Task to carry out
Your answer must consist of the records below, reproduced exactly, with every picture removed.
[Supplied records — start]
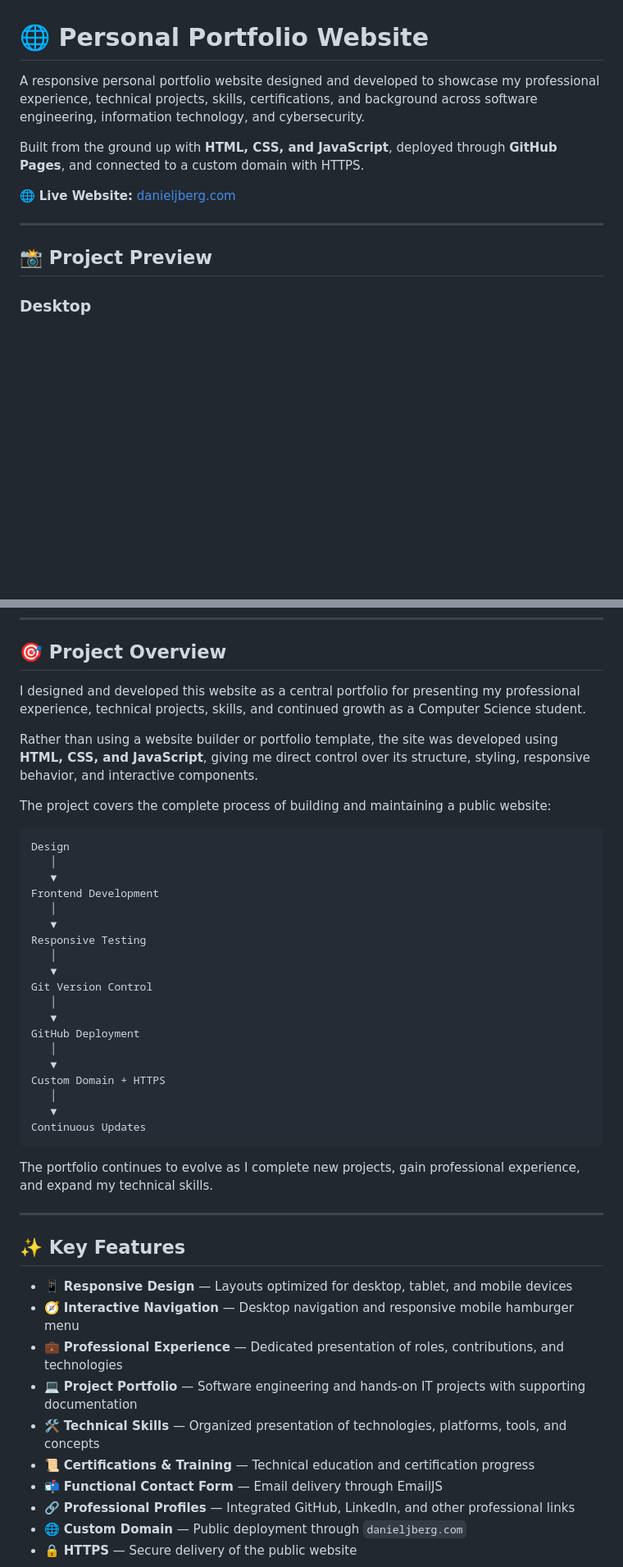
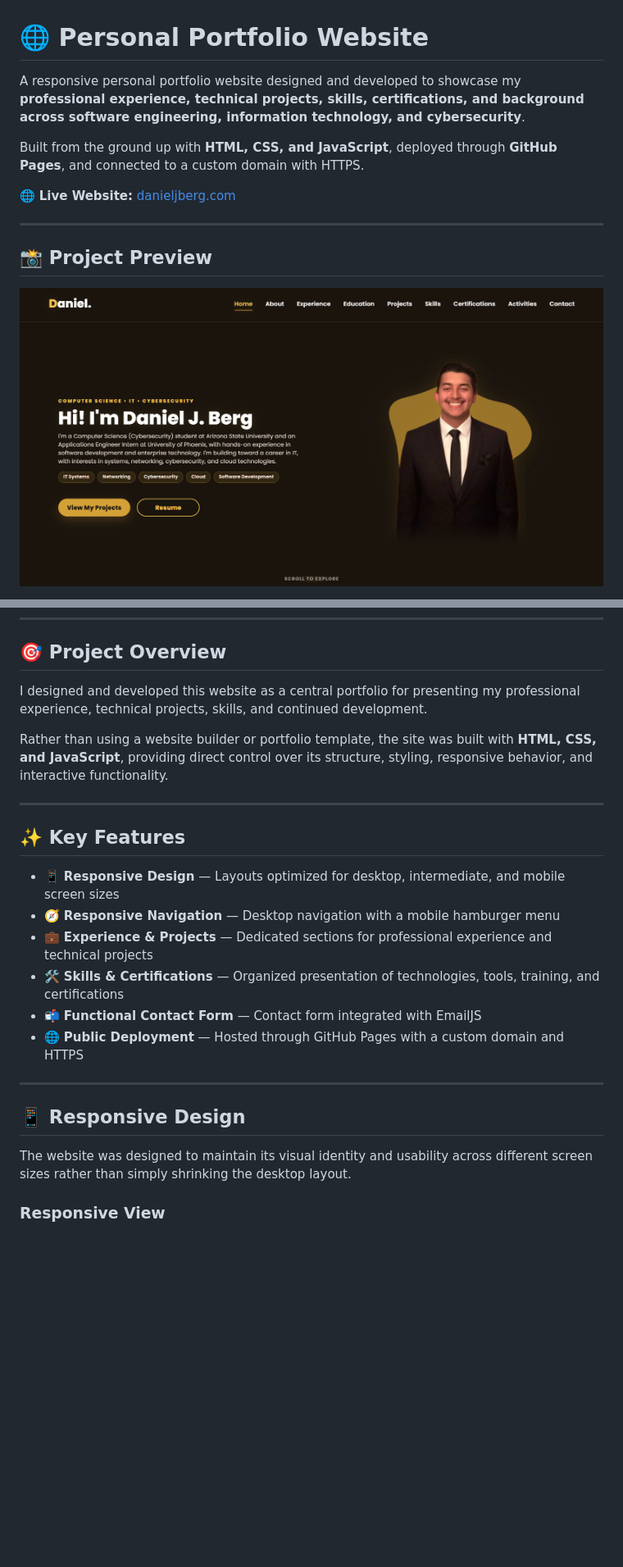
Before and after one commit to dj-berg/personal-portfolio-website, a Markdown page: README.md, 2 parts joined by grey strips. Shown at 82% size. Drawn GitHub-style; blank space fills up the shorter version.

````diff
--- a/README.md
+++ b/README.md
@@ -1,6 +1,6 @@
 # 🌐 Personal Portfolio Website
 
-A responsive personal portfolio website designed and developed to showcase my professional experience, technical projects, skills, certifications, and background across software engineering, information technology, and cybersecurity.
+A responsive personal portfolio website designed and developed to showcase my **professional experience, technical projects, skills, certifications, and background across software engineering, information technology, and cybersecurity**.
 
 Built from the ground up with **HTML, CSS, and JavaScript**, deployed through **GitHub Pages**, and connected to a custom domain with HTTPS.
 
@@ -10,5 +10,5 @@ Built from the ground up with **HTML, CSS, and JavaScript**, deployed through **
 
 ## 📸 Project Preview
 
-### Desktop
+![Personal Portfolio Desktop View](assets/images/home/home-view.png)
 
@@ -22,47 +18,26 @@ Built from the ground up with **HTML, CSS, and JavaScript**, deployed through **
 
 ## 🎯 Project Overview
 
-I designed and developed this website as a central portfolio for presenting my professional experience, technical projects, skills, and continued growth as a Computer Science student.
+I designed and developed this website as a central portfolio for presenting my professional experience, technical projects, skills, and continued development.
 
-Rather than using a website builder or portfolio template, the site was developed using **HTML, CSS, and JavaScript**, giving me direct control over its structure, styling, responsive behavior, and interactive components.
-
-The project covers the complete process of building and maintaining a public website:
-
-```text
-Design
-   │
-   ▼
-Frontend Development
-   │
-   ▼
-Responsive Testing
-   │
-   ▼
-Git Version Control
-   │
-   ▼
-GitHub Deployment
-   │
-   ▼
-Custom Domain + HTTPS
-   │
-   ▼
-Continuous Updates
-```
-
-The portfolio continues to evolve as I complete new projects, gain professional experience, and expand my technical skills.
+Rather than using a website builder or portfolio template, the site was built with **HTML, CSS, and JavaScript**, providing direct control over its structure, styling, responsive behavior, and interactive functionality.
 
 ---
 
 ## ✨ Key Features
 
-- 📱 **Responsive Design** — Layouts optimized for desktop, tablet, and mobile devices
-- 🧭 **Interactive Navigation** — Desktop navigation and responsive mobile hamburger menu
-- 💼 **Professional Experience** — Dedicated presentation of roles, contributions, and technologies
-- 💻 **Project Portfolio** — Software engineering and hands-on IT projects with supporting documentation
-- 🛠️ **Technical Skills** — Organized presentation of technologies, platforms, tools, and concepts
-- 📜 **Certifications & Training** — Technical education and certification progress
-- 📬 **Functional Contact Form** — Email delivery through EmailJS
-- 🔗 **Professional Profiles** — Integrated GitHub, LinkedIn, and other professional links
-- 🌐 **Custom Domain** — Public deployment through `danieljberg.com`
-- 🔒 **HTTPS** — Secure delivery of the public website
+- 📱 **Responsive Design** — Layouts optimized for desktop, intermediate, and mobile screen sizes
+- 🧭 **Responsive Navigation** — Desktop navigation with a mobile hamburger menu
+- 💼 **Experience & Projects** — Dedicated sections for professional experience and technical projects
+- 🛠️ **Skills & Certifications** — Organized presentation of technologies, tools, training, and certifications
+- 📬 **Functional Contact Form** — Contact form integrated with EmailJS
+- 🌐 **Public Deployment** — Hosted through GitHub Pages with a custom domain and HTTPS
+
+---
+
+## 📱 Responsive Design
+
+The website was designed to maintain its visual identity and usability across different screen sizes rather than simply shrinking the desktop layout.
+
+### Responsive View
+
````
Also changed, not shown: other parts of README.md (+66 -75 lines).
[Supplied records — finish]
Solution to this problem
Before and after one commit to dj-berg/personal-portfolio-website, a Markdown page: README.md, 2 parts joined by grey strips. Shown at 82% size. Drawn GitHub-style; blank space fills up the shorter version.

````diff
--- a/README.md
+++ b/README.md
@@ -1,6 +1,6 @@
 # 🌐 Personal Portfolio Website
 
-A responsive personal portfolio website designed and developed to showcase my professional experience, technical projects, skills, certifications, and background across software engineering, information technology, and cybersecurity.
+A responsive personal portfolio website designed and developed to showcase my **professional experience, technical projects, skills, certifications, and background across software engineering, information technology, and cybersecurity**.
 
 Built from the ground up with **HTML, CSS, and JavaScript**, deployed through **GitHub Pages**, and connected to a custom domain with HTTPS.
 
@@ -10,5 +10,5 @@ Built from the ground up with **HTML, CSS, and JavaScript**, deployed through **
 
 ## 📸 Project Preview
 
-### Desktop
+![Personal Portfolio Desktop View](assets/images/home/home-view.png)
 
@@ -22,47 +18,26 @@ Built from the ground up with **HTML, CSS, and JavaScript**, deployed through **
 
 ## 🎯 Project Overview
 
-I designed and developed this website as a central portfolio for presenting my professional experience, technical projects, skills, and continued growth as a Computer Science student.
+I designed and developed this website as a central portfolio for presenting my professional experience, technical projects, skills, and continued development.
 
-Rather than using a website builder or portfolio template, the site was developed using **HTML, CSS, and JavaScript**, giving me direct control over its structure, styling, responsive behavior, and interactive components.
-
-The project covers the complete process of building and maintaining a public website:
-
-```text
-Design
-   │
-   ▼
-Frontend Development
-   │
-   ▼
-Responsive Testing
-   │
-   ▼
-Git Version Control
-   │
-   ▼
-GitHub Deployment
-   │
-   ▼
-Custom Domain + HTTPS
-   │
-   ▼
-Continuous Updates
-```
-
-The portfolio continues to evolve as I complete new projects, gain professional experience, and expand my technical skills.
+Rather than using a website builder or portfolio template, the site was built with **HTML, CSS, and JavaScript**, providing direct control over its structure, styling, responsive behavior, and interactive functionality.
 
 ---
 
 ## ✨ Key Features
 
-- 📱 **Responsive Design** — Layouts optimized for desktop, tablet, and mobile devices
-- 🧭 **Interactive Navigation** — Desktop navigation and responsive mobile hamburger menu
-- 💼 **Professional Experience** — Dedicated presentation of roles, contributions, and technologies
-- 💻 **Project Portfolio** — Software engineering and hands-on IT projects with supporting documentation
-- 🛠️ **Technical Skills** — Organized presentation of technologies, platforms, tools, and concepts
-- 📜 **Certifications & Training** — Technical education and certification progress
-- 📬 **Functional Contact Form** — Email delivery through EmailJS
-- 🔗 **Professional Profiles** — Integrated GitHub, LinkedIn, and other professional links
-- 🌐 **Custom Domain** — Public deployment through `danieljberg.com`
-- 🔒 **HTTPS** — Secure delivery of the public website
+- 📱 **Responsive Design** — Layouts optimized for desktop, intermediate, and mobile screen sizes
+- 🧭 **Responsive Navigation** — Desktop navigation with a mobile hamburger menu
+- 💼 **Experience & Projects** — Dedicated sections for professional experience and technical projects
+- 🛠️ **Skills & Certifications** — Organized presentation of technologies, tools, training, and certifications
+- 📬 **Functional Contact Form** — Contact form integrated with EmailJS
+- 🌐 **Public Deployment** — Hosted through GitHub Pages with a custom domain and HTTPS
+
+---
+
+## 📱 Responsive Design
+
+The website was designed to maintain its visual identity and usability across different screen sizes rather than simply shrinking the desktop layout.
+
+### Responsive View
+
````
Also changed, not shown: other parts of README.md (+66 -75 lines).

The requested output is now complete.